In 1998, in the case Schering Corp. v. Amgen Inc. the United States District Court for the District of Delaware  interpreted a patent regarding recombinant DNA. Dr. Charles Weissmann used recombinant DNA technology to amplify human-extracted interferon- [alpha]. When a white blood cell is exposed to a virus, the blood cell makes interferon, a protein that kills viruses. This protein also has anti-tumor activity. However, the human body does not create a large enough amount of the interferon so Dr. Weissmann sought to produce the interferon in higher quantity by amplifying the genetic code of the polypeptide using bacteria through DNA recombinant technology. Dr. Weissmann was the first person to identify and isolate the interferon- [alpha] genetic code. He filed for the 901 Patent for each DNA segment that coded for interferon- [alpha], the sequences that he himself identified and isolated.

The corporation the doctor worked for alleged that  the defendant, Amgen Inc. infringed on its 901 Patent.

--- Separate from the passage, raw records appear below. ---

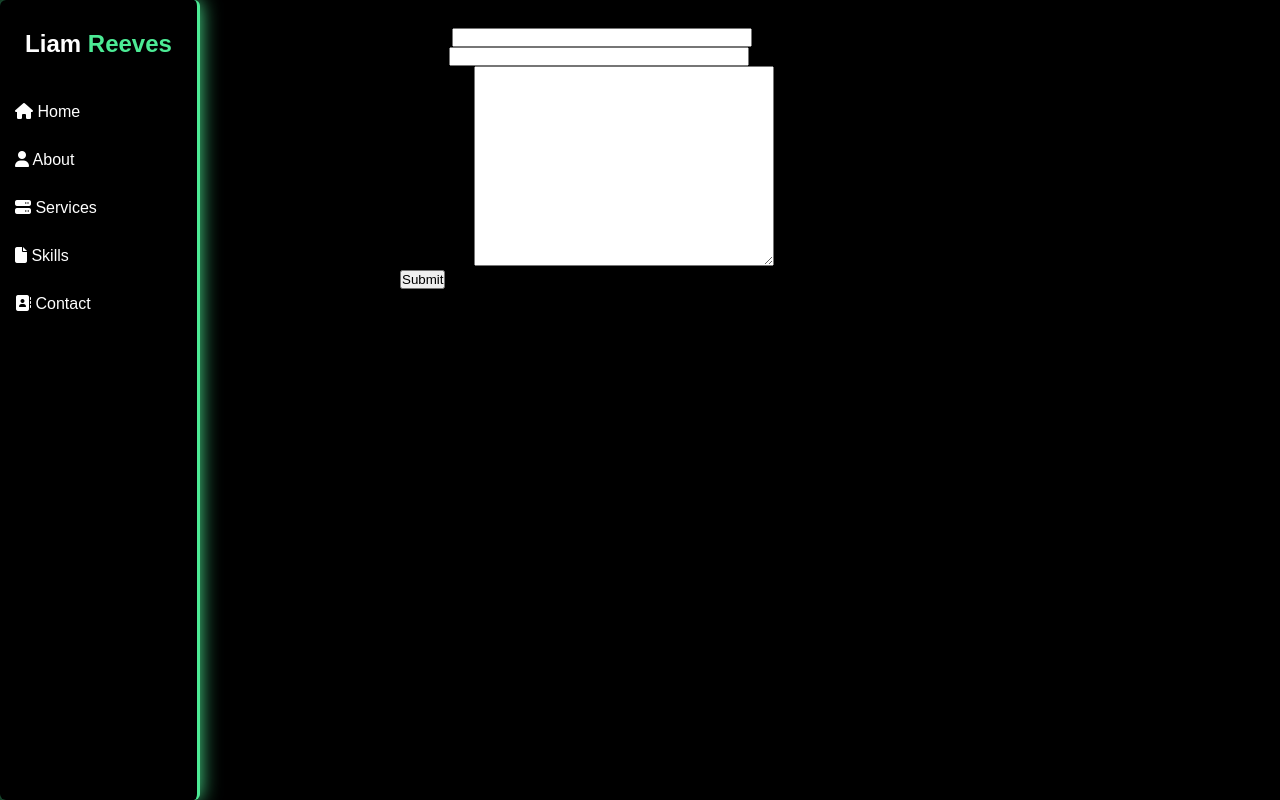
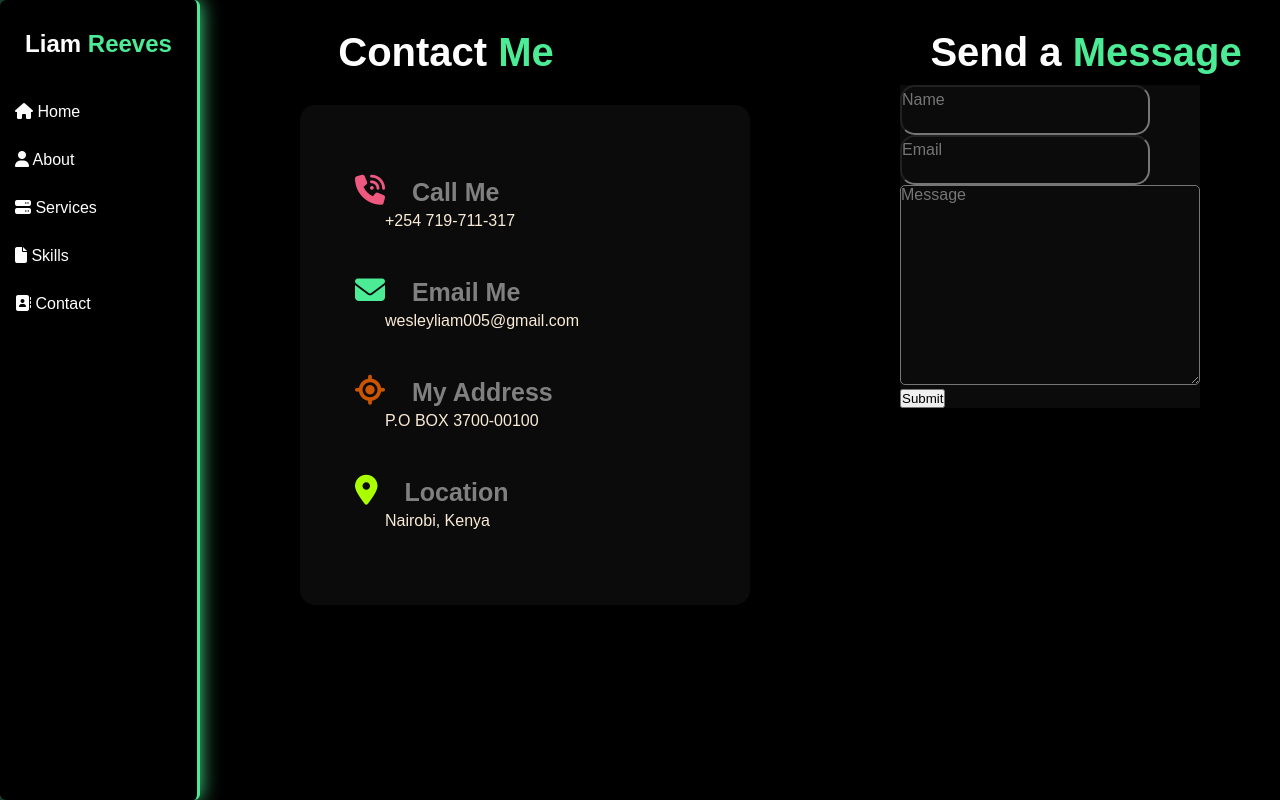
Before and after one commit to Liam-Reeves/WebHarmonics, a Django app: page /contact/ in a window 1280 px wide. Run offline with Django 5.2, Linux system fonts and the light colour scheme; some libraries are stand-ins or nearby versions.

Commit message:
designed contact section

```diff
--- a/interface/forms.py
+++ b/interface/forms.py
@@ -1,6 +1,8 @@
 from django import forms
 
 class ContactForm(forms.Form):
-    name = forms.CharField(max_length=100, widget=forms.TextInput(attrs={'style': 'width: 300px;'}))
-    email = forms.EmailField(widget=forms.EmailInput(attrs={'style': 'width: 300px;'}))
-    message = forms.CharField(widget=forms.Textarea(attrs={'style': 'width: 300px; height: 200px;'}))
+    name = forms.CharField(max_length = 100, required = True, widget = forms.TextInput(attrs={'style': 'width: 250px; height: 50px;', 'placeholder': 'Name' }))
+
+    email = forms.EmailField(max_length = 200, required = True, widget = forms.EmailInput(attrs={'style': 'width: 250px; height: 50px;', 'placeholder': 'Email' }) )
+
+    message = forms.CharField(max_length=1500, required = False, widget = forms.Textarea(attrs={'style': 'width: 300px; height: 200px;', 'placeholder': 'Message' }))
--- a/interface/templates/contact.html
+++ b/interface/templates/contact.html
@@ -6,22 +6,50 @@
 
 <link rel="stylesheet" href="{% static 'css/contact.css' %}">
 <section class="contact_section">
-    <h1>Contact <span>Me</span></h1>
-    <form method="POST">
+    <div class="section_heading">
+        <h1>Contact <span>Me</span></h1>
+        <h1>Send a <span>Message</span></h1>
 
-        <div class="name_field">
-            <label>Name:</label>
+    </div>
+
+    <div class="contact_details">
+
+        <div class="phone_info">
+           <h4><i class="fa-solid fa-phone-volume"></i> Call Me</h4>
+           <p>+254 719-711-317</p>
+        </div>
+
+        <div class="email_info">
+          <h4><i class="fa-solid fa-envelope"></i> Email Me</h4>
+          <p>wesleyliam005@gmail.com</p>
+        </div>
+
+        <div class="address_info">
+            <h4><i class="fa-solid fa-location-crosshairs"></i> My Address</h4>
+            <p>P.O BOX 3700-00100</p>
+        </div>
+
+        <div class="location_info">
+          <h4><i class="fa-solid fa-location-dot"></i> Location</h4>
+            <p>Nairobi, Kenya</p>
+        </div>
+
+    </div>
+
+<form method="POST">
+
+        {% csrf_token %}
+
+        <div class="form-field">
              {{form.name}}
 
         </div>
 
-        <div class="email-field">
-            <label>Email:</label>
+        <div class="form-field">
             {{form.email}}
         </div>
 
-        <div class="message-field">
-            <label>Message:</label>
+        <div class="form-field">
             {{form.message}}
         </div>
         <button type="submit">Submit</button>
--- a/interface/views.py
+++ b/interface/views.py
@@ -24,10 +24,15 @@ def services(request):
     return render(request, "services.html")
 
 def contact(request):
-    form = ContactForm()
+    # if this is a POST request we'll process the form data
+    form = ContactForm()  # i must make a declaration to show that the form is available for input
     if request.method == 'POST':
+        #if you are viewing this it took me two hours to figure this out
+
         form = ContactForm(request.POST)
+        # check whether it's valid:
         if form.is_valid():
+            # process the data in form.cleaned_data
             name= form.cleaned_data['name']
             email= form.cleaned_data['email']
             message= form.cleaned_data['message']
--- a/static/css/contact.css
+++ b/static/css/contact.css
@@ -1,6 +1,174 @@
-form{
-    margin-left: 400px;
+.section_heading{
+    display: flex;
+    justify-content: space-around;
+    padding-top: 20px;
 }
-p{
+.section_heading h1{
+    font-size: 40px;
+
+    margin-left: 300px;
+    padding: 10px 0px;
     color: #fff;
 }
+.section_heading h1 span{
+    color:#4ceb95 ;
+}
+
+.contact_details{
+    float: left;
+    margin-top: 20px;
+    margin-bottom: 20px;
+    padding: 50px 25px;
+    background: #0B0B0B ;
+    border: none;
+    border-radius: 15px;
+
+    align-items: center;
+    justify-content: space-between;
+    flex-wrap: wrap;
+
+    margin-left: 300px;
+}
+.phone_info{
+    padding-top: 20px;
+    padding-left: 30px;
+    padding-bottom: 30px;
+    width: 400px;
+    height: 100px;
+    border: none;
+    border-radius: 15px;
+
+}
+.phone_info i{
+    border-radius: 20px;
+    padding-right: 20px;
+    font-size: 30px;
+   color: #EF5980;
+
+}
+.phone_info h4{
+     font-size: 25px;
+    color: gray;
+}
+.phone_info p{
+    padding-top: 5px;
+    padding-left: 30px;
+    color:antiquewhite;
+}
+.email_info{
+    padding-top: 20px;
+    padding-left: 30px;
+    padding-bottom: 30px;
+    width: 400px;
+    height: 100px;
+    border: none;
+    border-radius: 15px;
+
+}
+.email_info h4{
+    font-size: 25px;
+   color: gray;
+}
+.email_info i{
+    border-radius: 20px;
+    padding-right: 20px;
+    font-size: 30px;
+   color:  #4ceb95;
+}
+.email_info p{
+    padding-top: 5px;
+    padding-left: 30px;
+    color:antiquewhite;
+
+}
+
+.address_info{
+    padding-top: 20px;
+    padding-left: 30px;
+    padding-bottom: 30px;
+    width: 400px;
+    height: 100px;
+
+    border: none;
+    border-radius: 15px;
+
+}
+.address_info h4{
+    font-size: 25px;
+   color: gray;
+}
+
+.address_info i{
+    border-radius: 20px;
+    padding-right: 20px;
+    font-size: 30px;
+    color: #CC5500;
+
+}
+
+.address_info p{
+    padding-top: 5px;
+    padding-left: 30px;
+    color:antiquewhite;
+}
+
+.location_info{
+    padding-top: 20px;
+    padding-left: 30px;
+    padding-bottom: 30px;
+    width: 400px;
+    height: 100px;
+    border: none;
+    border-radius: 15px;
+}
+.location_info h4{
+    font-size: 25px;
+   color: gray;
+}
+
+.location_info i{
+    border-radius: 20px;
+    padding-right: 20px;
+    font-size: 30px;
+   color: #AAFF00;
+}
+
+.location_info p{
+    padding-top: 5px;
+    padding-left: 30px;
+    color:antiquewhite;
+}
+form{
+    background: #0B0B0B;
+    margin-left: 100px;
+    float: right;
+    margin-right: 80px;
+    align-items: center;
+
+}
+.form_heading h2{
+    font-size: 30px;
+    color: #fff;
+}
+.form_heading span{
+    font-size: 30px;
+    color:#4ceb95;
+
+}
+.form-field input{
+    padding-bottom:20px;
+    background-color: #0B0B0B;
+    color: antiquewhite;
+    font-size: 1rem;
+
+    border-radius: 15px;
+
+}
+.form-field textarea{
+    padding-bottom:20px;
+    background-color: #0B0B0B;
+    color: antiquewhite;
+    font-size: 1rem;
+
+    border-radius: 5px;
+}
```
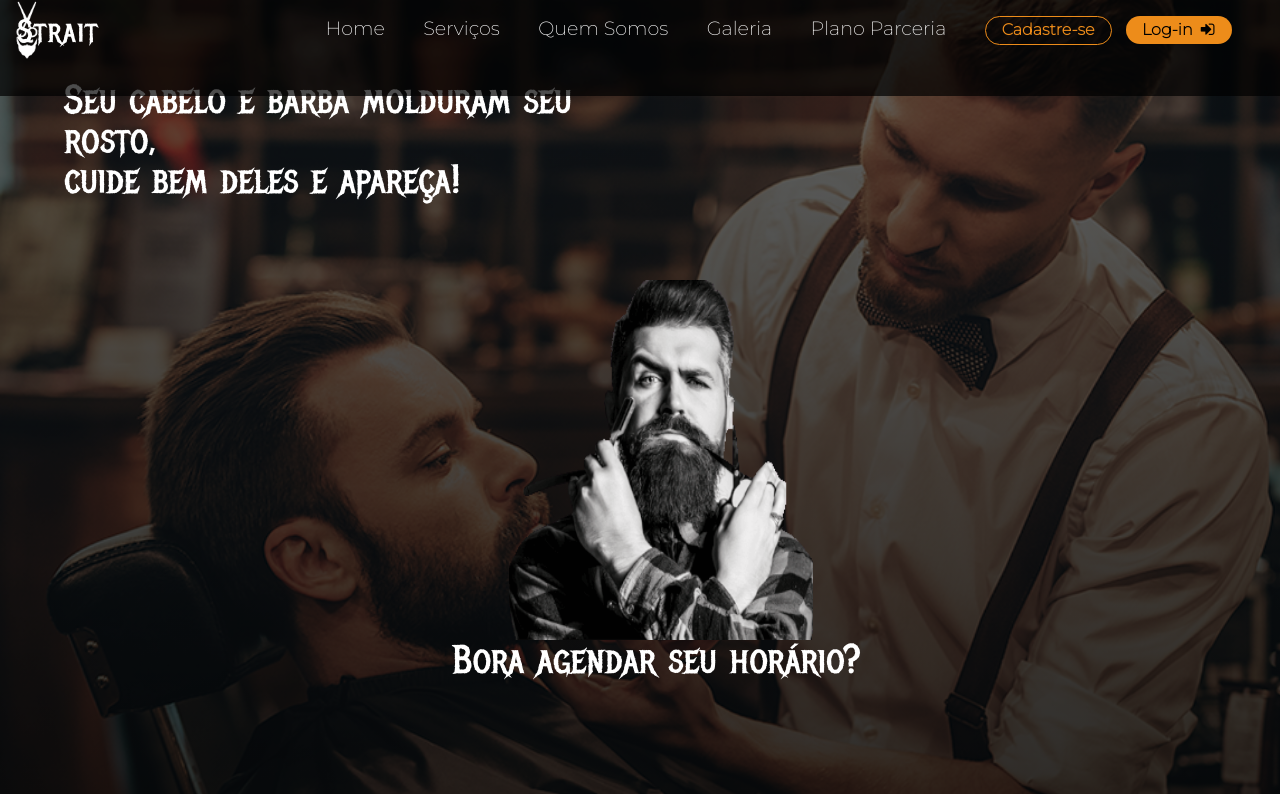
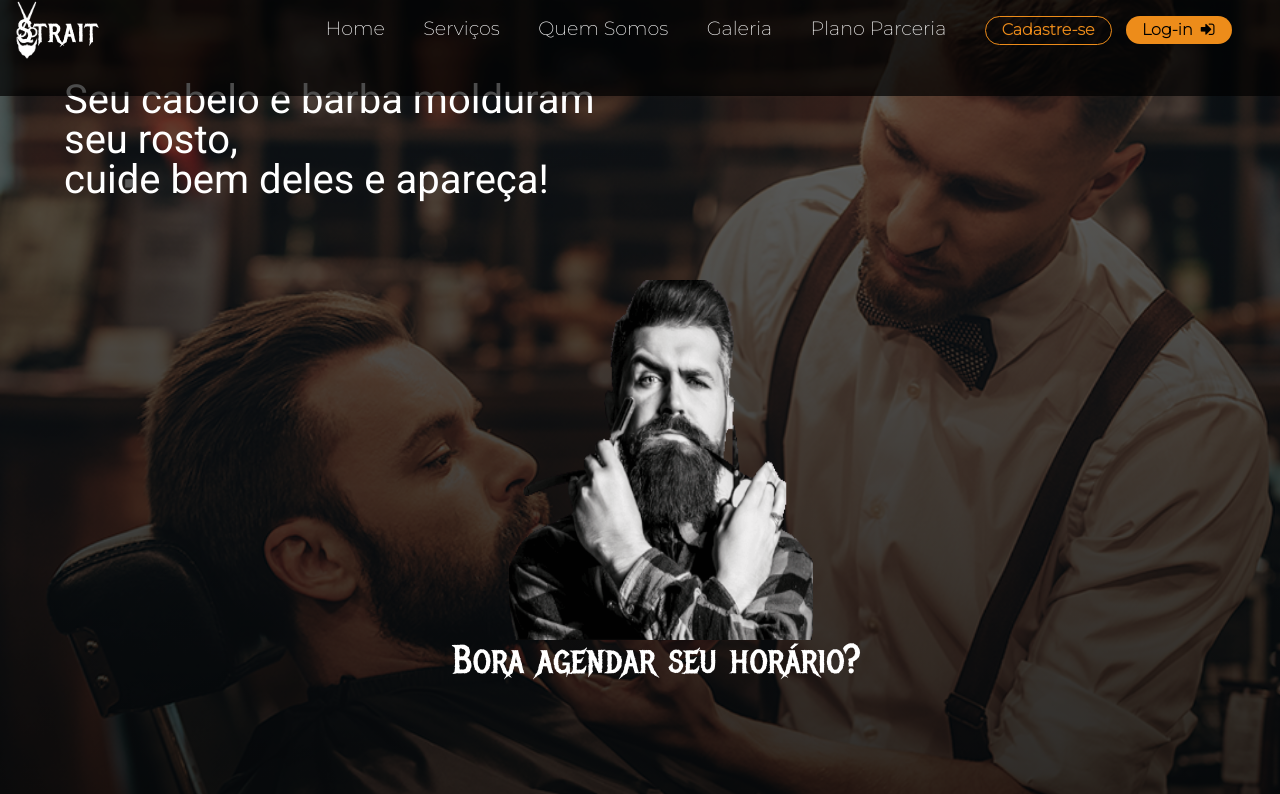
Before and after one commit to Felipediaslc/Barbearia-Strait-Front, a React (Create React App) app: page / in a window 1280 px wide. Shown: the top 794 px of the page. Built offline with nearby package versions, Linux system fonts and the light colour scheme; a web font is replaced by a local one.

Commit message:
refinamento v.20

```diff
--- a/src/Pages/Homee/Homee.css
+++ b/src/Pages/Homee/Homee.css
@@ -17,7 +17,8 @@
     margin-left: 1rem ;
    z-index: 1;
    color: white;
-   font-family: 'Metal Mania', cursive;
+   font-family: 'Roboto', 'Arial', Tahoma, sans-serif;
+  /* font-family: 'Metal Mania', cursive;*/
    font-size: 2.5rem;
 
 }
```
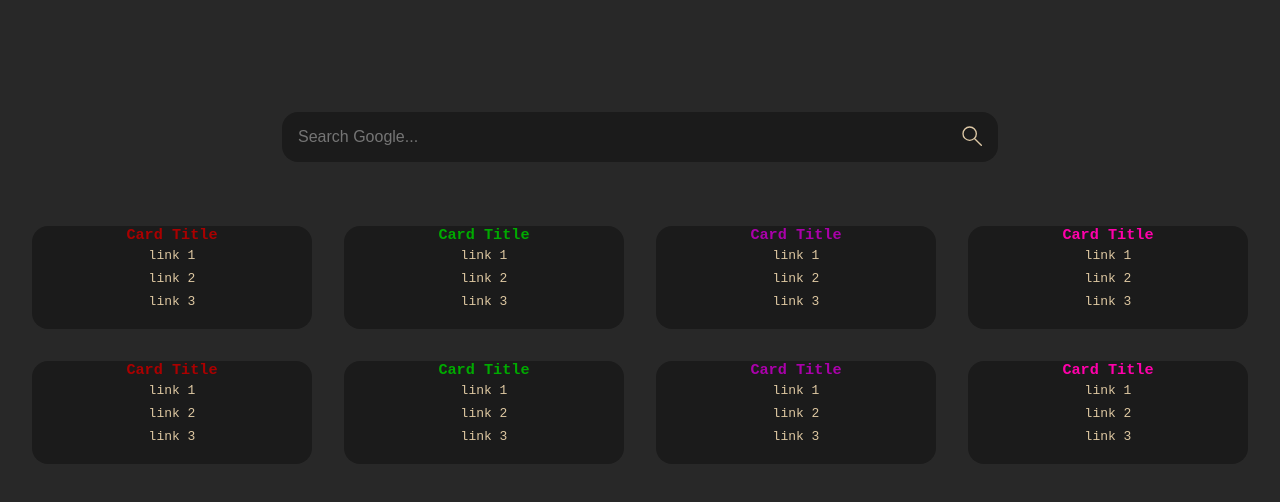
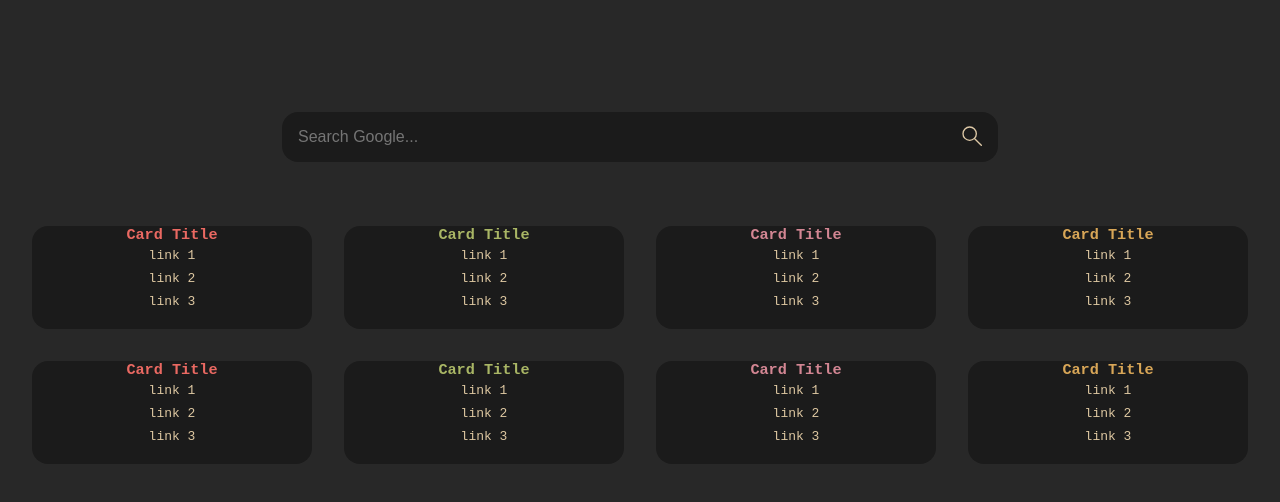
Before and after one commit to TwKnD/home-page, a plain HTML site: page index.html in a window 1280 px wide. Drawn offline with Linux system fonts and the light colour scheme.

Commit message:
Update Colourscheme

```diff
--- a/styles.css
+++ b/styles.css
@@ -3,11 +3,12 @@
     --foreground: #ddc7a1;
     --secondaryBackground: #1b1b1b;
 
-    --color1: #aa0000;
-    --color2: #00aa00;
-    --color3: #aa00aa;
-    --color4: #ff00aa;
-    --color5: #00ffff;
+    --color1: #ea6962;
+    --color2: #a9b665;
+    --color3: #d38693;
+    --color4: #d8a657;
+    --color5: #7daea3;
+
 
     --svgFilterColor: invert(93%) sepia(6%) saturate(3017%) hue-rotate(317deg) brightness(108%) contrast(74%);
     --svgFilterHover: invert(100%) sepia(0%) saturate(2500%) hue-rotate(309deg) brightness(130%) contrast(96%);
```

Although the plaintiff claimed that Amgen infringed on its patent, Amgen claimed that the patent was invalid. The court was left to interpret the patent.

In a patent infringement case the court uses a two step analysis. First, the court must interpret the meaning of the patent, this is known as “claim construction.” Second, the court must compare the claim to the “accused product.” The court construed some of the words in favor the plaintiff, and others in favor of the defendant.

The significance of this case in the world of “Mircobiolawgical” is that it applies the concept of claim construction in a patent infringement case. Here, it is apparent that the way the patent is worded may affect how protected the discovery or invention will be.

For example, one of the issues was whether the term “consisting of” should be afforded a limited special meaning. The court found that words were inconsequential, and merely transitional. The court then did a step-by-step analysis of significant word listed in each claim.

Plato and Patentability

The soul has been born often and has seen all things…there is nothing which it has not learned.- Meno by Plato.

Plato, in his story about Socrates and a slave boy, philosophized that we as human beings know all things, and that “learning” is merely a recollection of past knowledge. When I heard of this in school it sounded like philosophical “jibber-jabber.” I was too busy jotting down arrows to illustrate the flow of electrons in a nucleophilic attack. 

Yet, as I studied the Inventions Patentable statute today Plato’s words resonated throughout my mind as I read: “Idea of itself is not patentable.” 35 USC § 101, 38. Idea as a basis for patent. I began to think that knowledge, in the form of ideas is not new, as Plato suggested.

Furthermore the statute cites, Diamond v. Chakrabarty  “…issuance of patents does not embrace every discovery…laws of nature, physical phenomena and abstract ideas are not patentable; discoveries that are manifestation of nature free to all men and reserved exclusively to none are not patentable.” 35 USC §101 (quoting Diamond v. Chakrabarty.). Interestingly, the Court placed abstract idea in the same list as physical phenomenon and laws of nature as if it were related to the two.

Again, Plato was on to something. Perhaps ideas are free in human nature, like natural phenomenon are free in physical nature. Perhaps Plato was right in that, knowledge is not novel but it is a mere re-discovery.

Indeed, unless manifested into a process, an idea is merely naked for “[p]atent system is not concerned with quality of inventor’s mind, but with quality of his product.” 35 USC § 101(quoting Associated Plastics Cos. v. Gits Molding Corp.).

Process is much more important. Patentability of process seems to be an area fertile for litigation, especially regarding alleged patent infringement. However, what is “process” exactly, and which cases illustrate its importance? There are some very interesting cases that involve alleged infringement of patented process, in particular Schering Corp. v. Amgen Inc. discussed the very detailed process of amplifying human-extracted interferons in E.coli. In this case the court interprets the patent and goes through the process associated with such patent. The “product-by-process” claim will be discussed in the next post in further detail.

Until next time,

-S